Records from a data collection

※ ※ ※

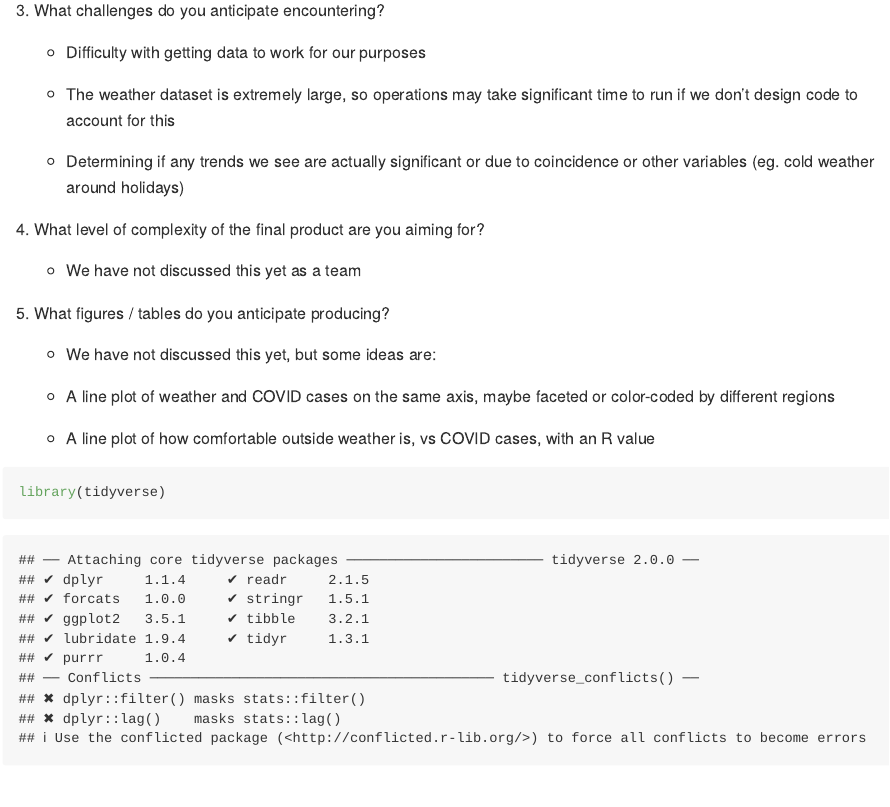
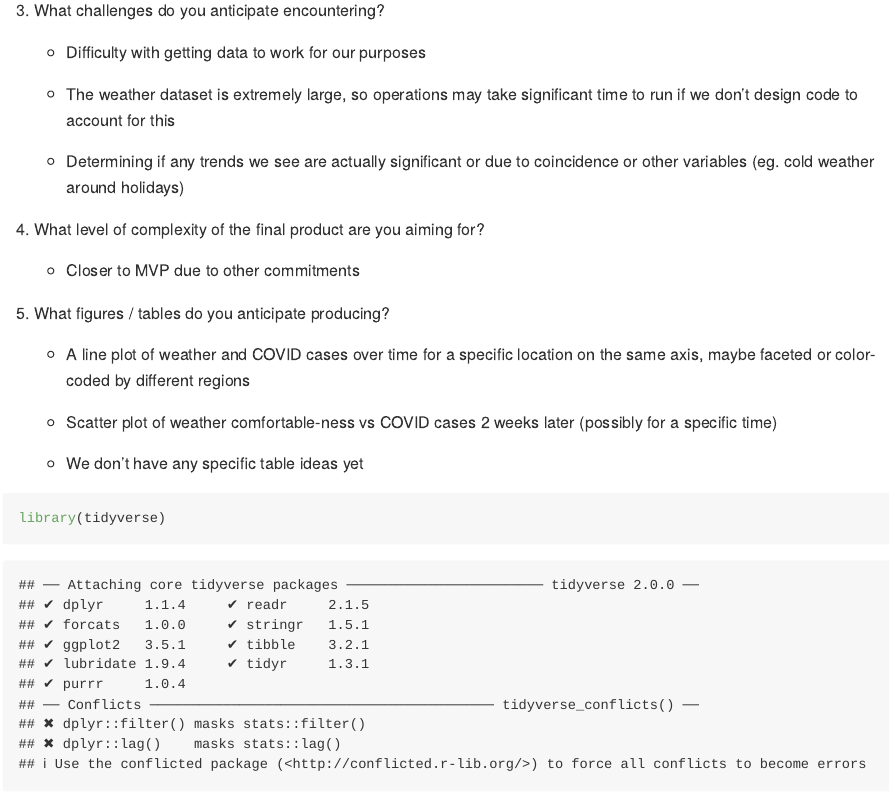
Before and after one commit to katie608/covid-19-project, an R Markdown document (project1.Rmd): the page in a window 1100 px wide, from 910 px down. Rendered offline with R 4.5, knitr and Pandoc, with nearby package versions; some code elsewhere in the file could not run offline.

Commit message:
Edit check-in questions

```diff
--- a/project1.Rmd
+++ b/project1.Rmd
@@ -29,15 +29,15 @@ output:
 
 4.  What level of complexity of the final product are you aiming for?
 
-    -   We have not discussed this yet as a team
+    -   Closer to MVP due to other commitments
 
 5.  What figures / tables do you anticipate producing?
 
-    -   We have not discussed this yet, but some ideas are:
+    -   A line plot of weather and COVID cases over time for a specific location on the same axis, maybe faceted or color-coded by different regions
 
-    -   A line plot of weather and COVID cases on the same axis, maybe faceted or color-coded by different regions
+    -   Scatter plot of weather comfortable-ness vs COVID cases 2 weeks later (possibly for a specific time)
 
-    -   A line plot of how comfortable outside weather is, vs COVID cases, with an R value
+    -   We don't have any specific table ideas yet
 
 <!-- -------------------------------------------------- -->
 
```
Also changed, not shown: project1.Rmd (3 more changed lines).
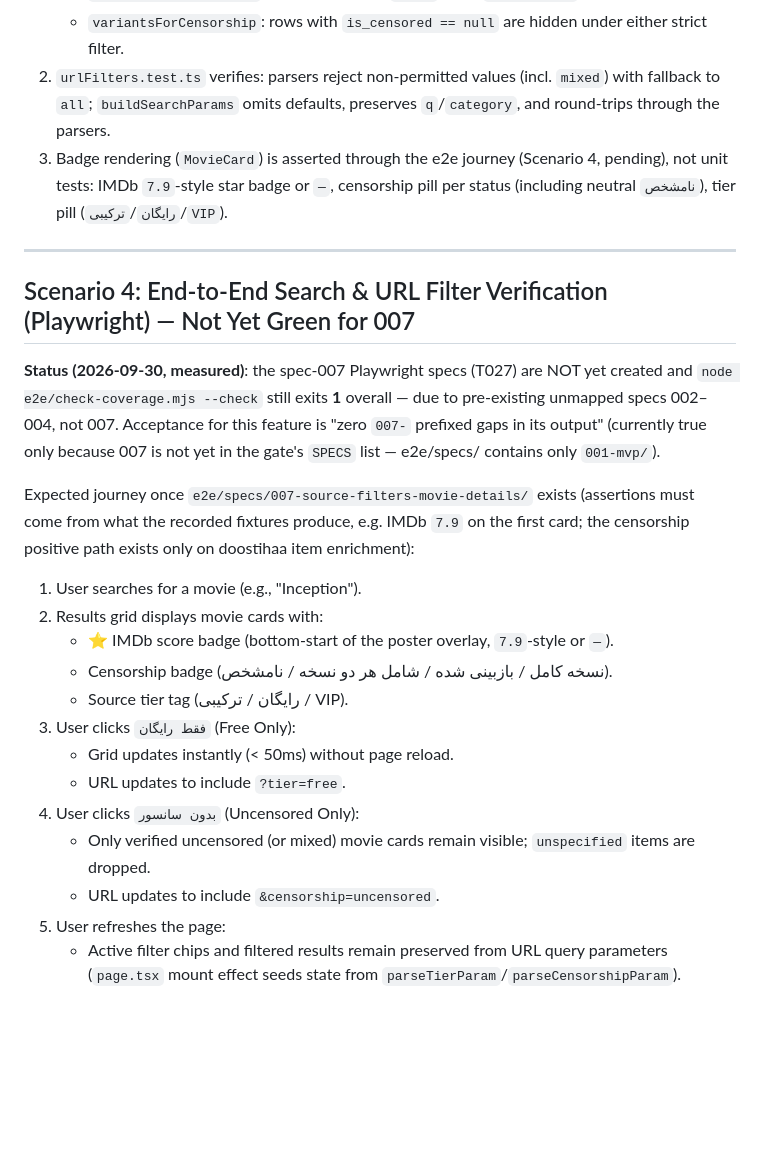
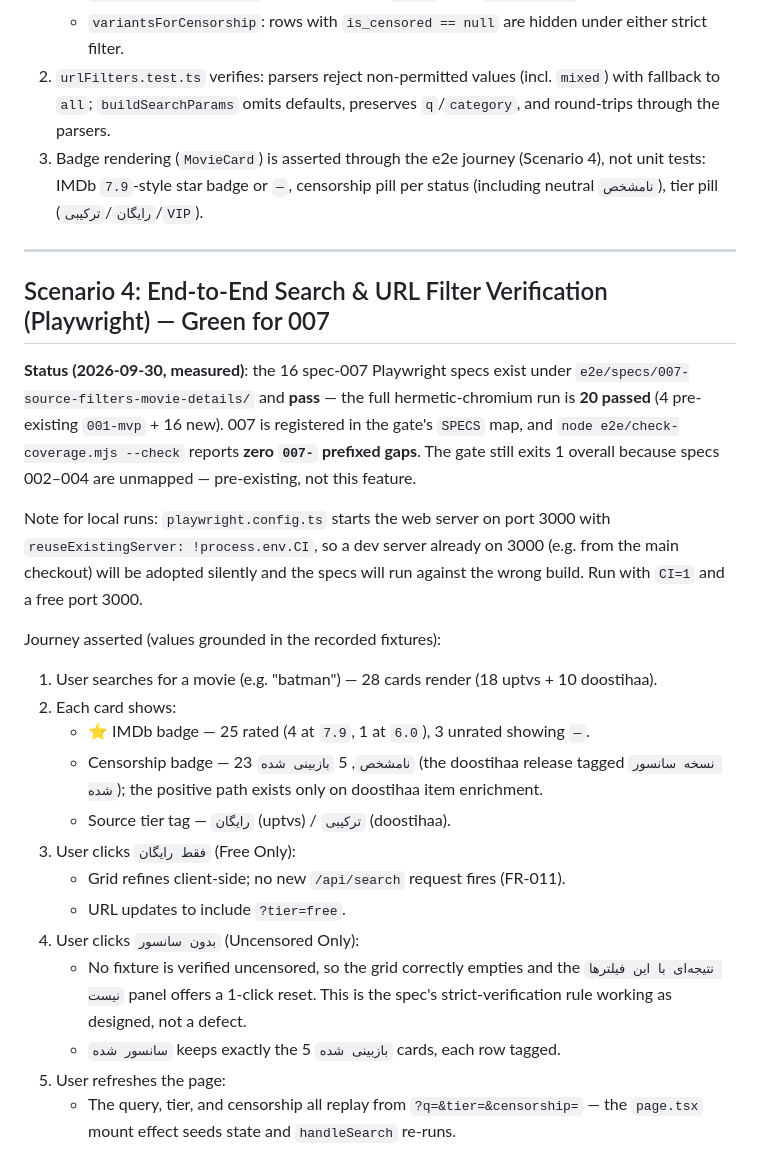
Before and after one commit to AmirMuha/linkschin, a Markdown page: specs/007-source-filters-movie-details/quickstart.md, the part around one of its changes. Drawn GitHub-style; blank space fills up the shorter version.

```diff
--- a/specs/007-source-filters-movie-details/quickstart.md
+++ b/specs/007-source-filters-movie-details/quickstart.md
@@ -98,33 +98,40 @@ in `apps/web/tsconfig.json` enables the `.ts`-extension imports the test files u
    - `itemMatchesCensorship`: strict filters keep `mixed`, drop `unspecified` (never coerced).
    - `variantsForCensorship`: rows with `is_censored == null` are hidden under either strict filter.
 2. `urlFilters.test.ts` verifies: parsers reject non-permitted values (incl. `mixed`) with fallback to `all`; `buildSearchParams` omits defaults, preserves `q`/`category`, and round-trips through the parsers.
-3. Badge rendering (`MovieCard`) is asserted through the e2e journey (Scenario 4, pending), not unit tests: IMDb `7.9`-style star badge or `—`, censorship pill per status (including neutral `نامشخص`), tier pill (`رایگان`/`ترکیبی`/`VIP`).
+3. Badge rendering (`MovieCard`) is asserted through the e2e journey (Scenario 4), not unit tests: IMDb `7.9`-style star badge or `—`, censorship pill per status (including neutral `نامشخص`), tier pill (`رایگان`/`ترکیبی`/`VIP`).
 
 ---
 
-## Scenario 4: End-to-End Search & URL Filter Verification (Playwright) — Not Yet Green for 007
+## Scenario 4: End-to-End Search & URL Filter Verification (Playwright) — Green for 007
 
-**Status (2026-09-30, measured)**: the spec-007 Playwright specs (T027) are NOT yet
-created and `node e2e/check-coverage.mjs --check` still exits **1** overall — due to
-pre-existing unmapped specs 002–004, not 007. Acceptance for this feature is "zero
-`007-` prefixed gaps in its output" (currently true only because 007 is not yet in the
-gate's `SPECS` list — e2e/specs/ contains only `001-mvp/`).
+**Status (2026-09-30, measured)**: the 16 spec-007 Playwright specs exist under
+`e2e/specs/007-source-filters-movie-details/` and **pass** — the full hermetic-chromium
+run is **20 passed** (4 pre-existing `001-mvp` + 16 new). 007 is registered in the gate's
+`SPECS` map, and `node e2e/check-coverage.mjs --check` reports **zero `007-` prefixed
+gaps**. The gate still exits 1 overall because specs 002–004 are unmapped — pre-existing,
+not this feature.
 
-Expected journey once `e2e/specs/007-source-filters-movie-details/` exists (assertions
-must come from what the recorded fixtures produce, e.g. IMDb `7.9` on the first card;
-the censorship positive path exists only on doostihaa item enrichment):
+Note for local runs: `playwright.config.ts` starts the web server on port 3000 with
+`reuseExistingServer: !process.env.CI`, so a dev server already on 3000 (e.g. from the
+main checkout) will be adopted silently and the specs will run against the wrong build.
+Run with `CI=1` and a free port 3000.
 
-1. User searches for a movie (e.g., "Inception").
-2. Results grid displays movie cards with:
-   - ⭐ IMDb score badge (bottom-start of the poster overlay, `7.9`-style or `—`).
-   - Censorship badge (نسخه کامل / بازبینی شده / شامل هر دو نسخه / نامشخص).
-   - Source tier tag (رایگان / ترکیبی / VIP).
+Journey asserted (values grounded in the recorded fixtures):
+
+1. User searches for a movie (e.g. "batman") — 28 cards render (18 uptvs + 10 doostihaa).
+2. Each card shows:
+   - ⭐ IMDb badge — 25 rated (4 at `7.9`, 1 at `6.0`), 3 unrated showing `—`.
+   - Censorship badge — 23 `نامشخص`, 5 `بازبینی شده` (the doostihaa release tagged
+     `نسخه سانسور شده`); the positive path exists only on doostihaa item enrichment.
+   - Source tier tag — `رایگان` (uptvs) / `ترکیبی` (doostihaa).
 3. User clicks `فقط رایگان` (Free Only):
-   - Grid updates instantly (< 50ms) without page reload.
+   - Grid refines client-side; no new `/api/search` request fires (FR-011).
    - URL updates to include `?tier=free`.
 4. User clicks `بدون سانسور` (Uncensored Only):
-   - Only verified uncensored (or mixed) movie cards remain visible; `unspecified` items are dropped.
-   - URL updates to include `&censorship=uncensored`.
+   - No fixture is verified uncensored, so the grid correctly empties and the
+     `نتیجه‌ای با این فیلترها نیست` panel offers a 1-click reset. This is the spec's
+     strict-verification rule working as designed, not a defect.
+   - `سانسور شده` keeps exactly the 5 `بازبینی شده` cards, each row tagged.
 5. User refreshes the page:
-   - Active filter chips and filtered results remain preserved from URL query parameters
-     (`page.tsx` mount effect seeds state from `parseTierParam`/`parseCensorshipParam`).
+   - The query, tier, and censorship all replay from `?q=&tier=&censorship=` — the
+     `page.tsx` mount effect seeds state and `handleSearch` re-runs.
```
Also changed, not shown: other parts of specs/007-source-filters-movie-details/quickstart.md (+2 -2 lines), specs/007-source-filters-movie-details/research.md (+21 -0 lines), specs/007-source-filters-movie-details/tasks.md (+1 -1 lines).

※ ※ ※

-- Exercise directions --
Tally up the lines above containing "User"; the number is the full answer.

-- Result for this exercise --
5